→ **YOUR OBJECTIVE**
Copy the lines below, beginning with the one that contains "Update main.scss" and continuing through the final line, exactly as written and with no other lines.

INPUT DATA START

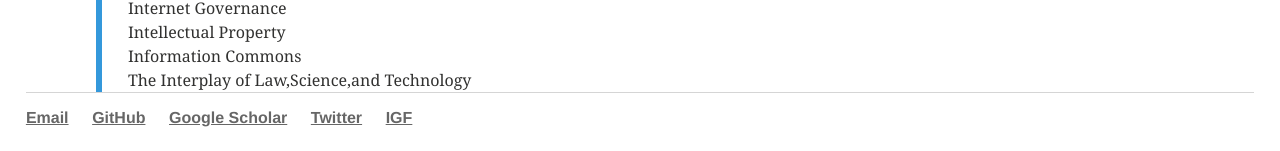
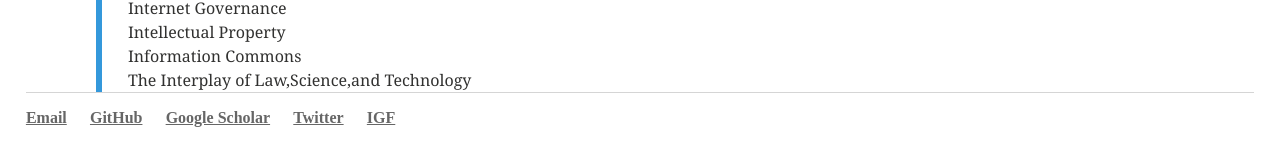
Before and after one commit to eunchangchoi/eunchangchoi.github.io, a Jekyll site: the page built from index.md, in a window 1280 px wide. Shown: the part 1296-1447 px from the top of the page. Built offline with Jekyll 4.4.1, drawn with Linux system fonts in a browser that asks for light colours.

Commit message:
Update main.scss

```diff
--- a/css/main.scss
+++ b/css/main.scss
@@ -57,7 +57,7 @@
 	text-decoration:none;
 }
 
-nav ul, footer ul { font-size: 1em; font-family: 'Helvetica', 'Arial', 'Sans-Serif'; padding: 0px; list-style: none; font-weight: bold; }
-nav ul li, footer ul li { display: inline; margin-right: 20px; }
+nav ul, footer ul { font-size: 1em; font-family: 'Times New Roman' ; padding: 0px; list-style: none; font-weight: bold; }
+nav ul li, footer ul li {display: inline; margin-right: 20px; }
 
 footer {border-top: 1px solid #d5d5d5; font-size:.8em; }
```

INPUT DATA END

→ **THE COMPLETED TASK**
Update main.scss

```diff
--- a/css/main.scss
+++ b/css/main.scss
@@ -57,7 +57,7 @@
 	text-decoration:none;
 }
 
-nav ul, footer ul { font-size: 1em; font-family: 'Helvetica', 'Arial', 'Sans-Serif'; padding: 0px; list-style: none; font-weight: bold; }
-nav ul li, footer ul li { display: inline; margin-right: 20px; }
+nav ul, footer ul { font-size: 1em; font-family: 'Times New Roman' ; padding: 0px; list-style: none; font-weight: bold; }
+nav ul li, footer ul li {display: inline; margin-right: 20px; }
 
 footer {border-top: 1px solid #d5d5d5; font-size:.8em; }
```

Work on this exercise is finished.